Pouring rain and a thick mist Saturday failed to dampen the enthusiasm of hunters hoping to win a half-million-dollar reward in the first major search for the Loch Ness monster in three years.

But there was no immediate sign of the legendary beast.National oddsmakers at the William Hill Organization Ltd. have put up the cash - 250,000 pounds, or $477,500 - for the first person or team to discover "conclusive evidence" of the creature's existence.

Based at the village of Drumnadrochit near the northern shore of the loch - or lake - in the Scottish Highlands, four groups are taking part in the two-day search. They range from serious contestants to publicity seekers.

William Hill has offered an additional $2,865 prize for the best search method.

Daniel Isted, the 25-year-old London-based editor of a corporate in-house magazine, said he was using what he called "crystal divination." He said a tourmaline crystal, suspended from a yacht over the inky waters, would swing to indicate Nessie's direction.

Former rock singer Screaming Lord Sutch, head of a political group called the Monster Raving Loony Party, said his secret weapon was a whistle that produces the mating call of monsters.

Tongue in cheek, he announced he would use haggis - a Scottish delicacy consisting of chopped entrails and oatmeal cooked in the lining of a sheep's stomach - as bait to lure the creature to the surface.

The Raving Loony Party, created to poke fun at politicians, runs candidates in most elections.

Andy Gray, 38-year-old managing director of a Scottish company that supplies underwater sonar equipment for the North Sea oil industry, is taking a more scientific approach with a sophisticated underwater radar.

"Typically this system can work 3,280 feet beneath the sea. If Nessie comes within our search scan we will find it."

Loch Ness is 754 feet deep, 23 miles long and a mile wide.

Iain Bishop, deputy keeper of the zoology department of the Natural History Museum in London, will examine any evidence found on behalf of the oddsmakers.

Standing in the pouring rain and looking out at the mist-covered lake, he acknowledged some skepticism.

"I don't expect to be overwhelmed by it (evidence)," Bishop said.

Locals, who have seen it all before, picked their way through the army of news people and television crews from the United States, Japan, France, Britain and elsewhere that have invaded the village.

The legend of the Loch Ness Monster dates from A.D. 565 when St. Columba castigated the creature for attacking a follower.

In modern times there have been more than 4,000 reported sightings, including the October 1987 sighting that spawned the last major hunt.

That search, Operation Deepscan, used sonars and reported detecting what was called a large "fish-like arch" at a depth of 450 feet on the southern end of the lake.

Deepscan spokesman Guy Pearse said then the object registered as a clear, large blip on the sonar but when the same boat scanned the area again the object had disappeared.

Skeptics have explained away the sightings as everything from waves, logs and rotting vegetation to otters, swimming deer and overindulgence in Scottish whisky.

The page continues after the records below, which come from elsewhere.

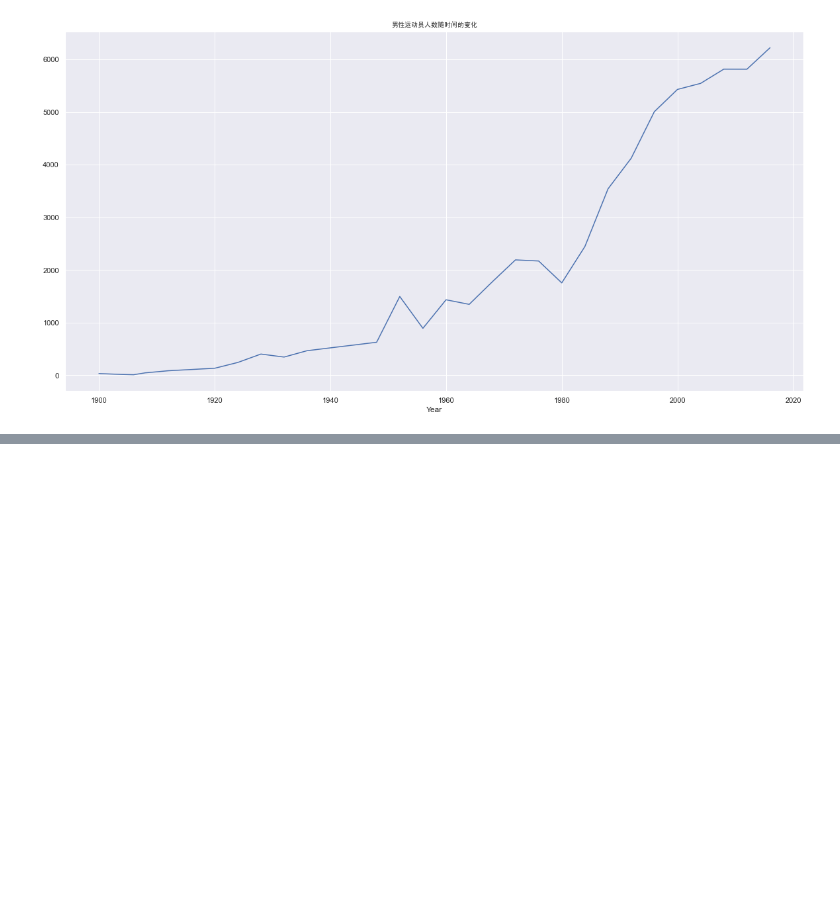
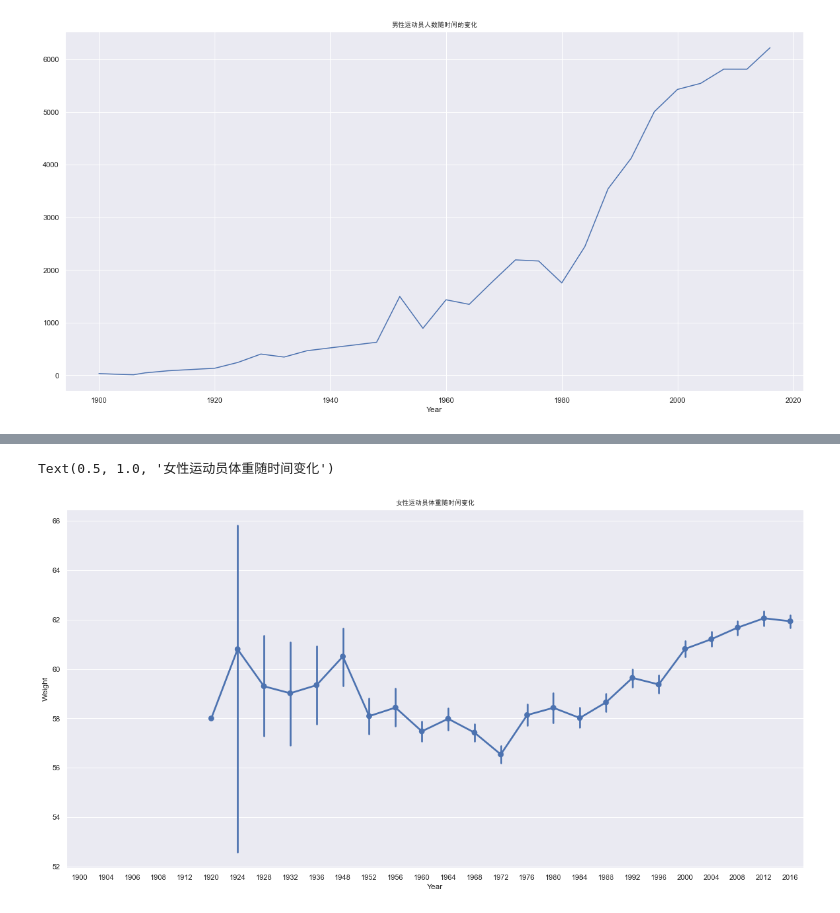
Before and after one commit to joydesigner/csdn-python, a Jupyter notebook: Olympic_DA/olympic_history/da.ipynb, the cells around one changed output, grey strips where cells are left out. Cells and saved outputs as stored; diff of their text form; code cells hidden in the pictures; blank space fills up the shorter version.

```diff
--- a/Olympic_DA/olympic_history/da.ipynb
+++ b/Olympic_DA/olympic_history/da.ipynb
@@ -268,0 +298,7 @@ Text(0.5, 1.0, '男性运动员人数随时间的变化')
+# %%
+plt.figure(figsize=(20, 10))
+sb.pointplot('Year', 'Weight', data=WomenOverTime)
+plt.title('女性运动员体重随时间变化', FontProperties=myfont)
+# %% [output]
+Text(0.5, 1.0, '女性运动员体重随时间变化')
+[figure, added]
```
Also changed, not shown: parts of 6 cells of this notebook.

A study by a Scottish company, Mackay Consultants, printed in The Times of London in May, said the Loch Ness Monster was worth $47 million a year in tourist revenue and responsible for 2,500 tourist industry jobs.

It said half a million visitors a year from all over the world come to Loch Ness in hopes of seeing the fabled creature.